*** EXTRACTED DATA ***

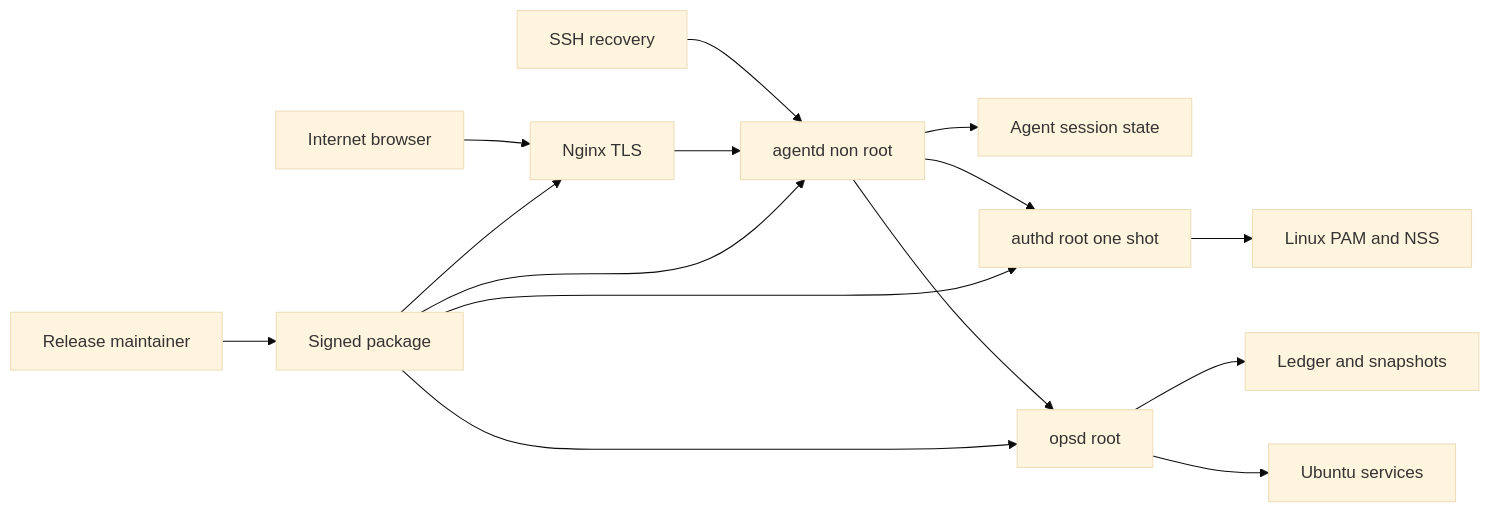
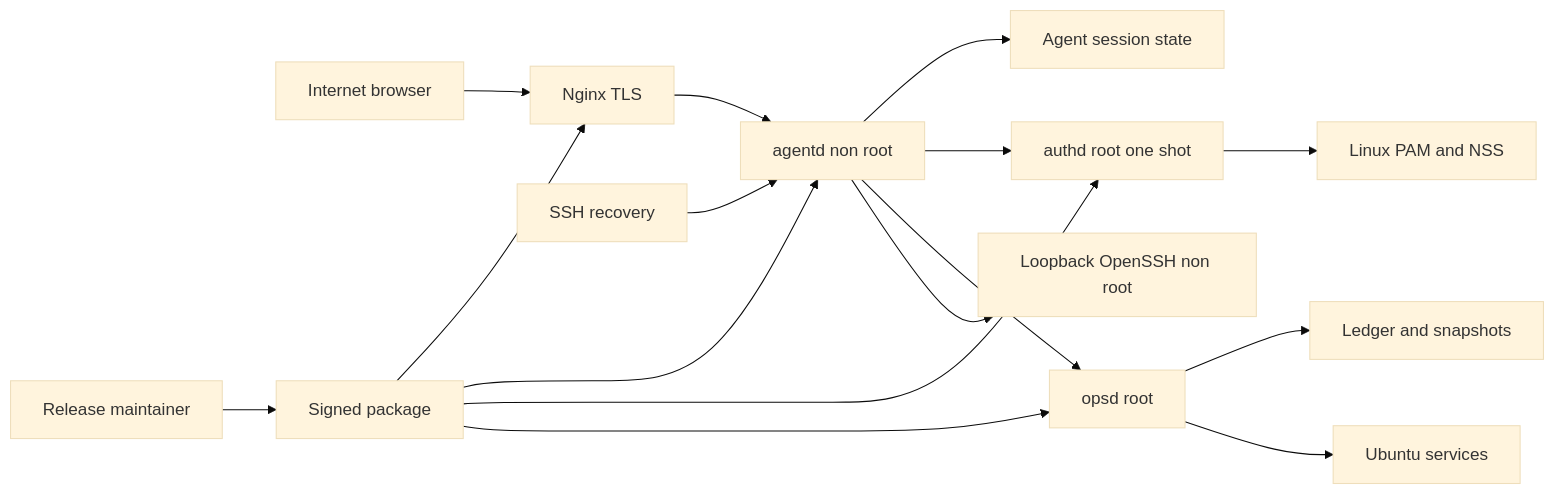
The diagram in docs/70-security/JW-agent-threat-model.md (jiwonpapa/jw-agent), drawn with Mermaid (base theme) before and after one commit. The commit also changed other lines of this file and 70 other files, not shown here.

````diff
--- a/docs/70-security/JW-agent-threat-model.md
+++ b/docs/70-security/JW-agent-threat-model.md
@@ -75,17 +80,18 @@
 ```mermaid
 flowchart LR
     I["Internet browser"] --> N["Nginx TLS"]
     S["SSH recovery"] --> A["agentd non root"]
     N --> A
     A --> D["Agent session state"]
     A --> H["authd root one shot"]
     H --> P["Linux PAM and NSS"]
     A --> O["opsd root"]
     O --> L["Ledger and snapshots"]
     O --> U["Ubuntu services"]
+    A --> Q["Loopback OpenSSH non root"]
     M["Release maintainer"] --> R["Signed package"]
     R --> N
     R --> A
     R --> H
     R --> O
 ```
````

*** End of EXTRACTED DATA ***

== ACTIVITY ==
Set down the entries exactly as they appear, with every picture left out.

== ANSWER BELOW ==
The diagram in docs/70-security/JW-agent-threat-model.md (jiwonpapa/jw-agent), drawn with Mermaid (base theme) before and after one commit. The commit also changed other lines of this file and 70 other files, not shown here.

````diff
--- a/docs/70-security/JW-agent-threat-model.md
+++ b/docs/70-security/JW-agent-threat-model.md
@@ -75,17 +80,18 @@
 ```mermaid
 flowchart LR
     I["Internet browser"] --> N["Nginx TLS"]
     S["SSH recovery"] --> A["agentd non root"]
     N --> A
     A --> D["Agent session state"]
     A --> H["authd root one shot"]
     H --> P["Linux PAM and NSS"]
     A --> O["opsd root"]
     O --> L["Ledger and snapshots"]
     O --> U["Ubuntu services"]
+    A --> Q["Loopback OpenSSH non root"]
     M["Release maintainer"] --> R["Signed package"]
     R --> N
     R --> A
     R --> H
     R --> O
 ```
````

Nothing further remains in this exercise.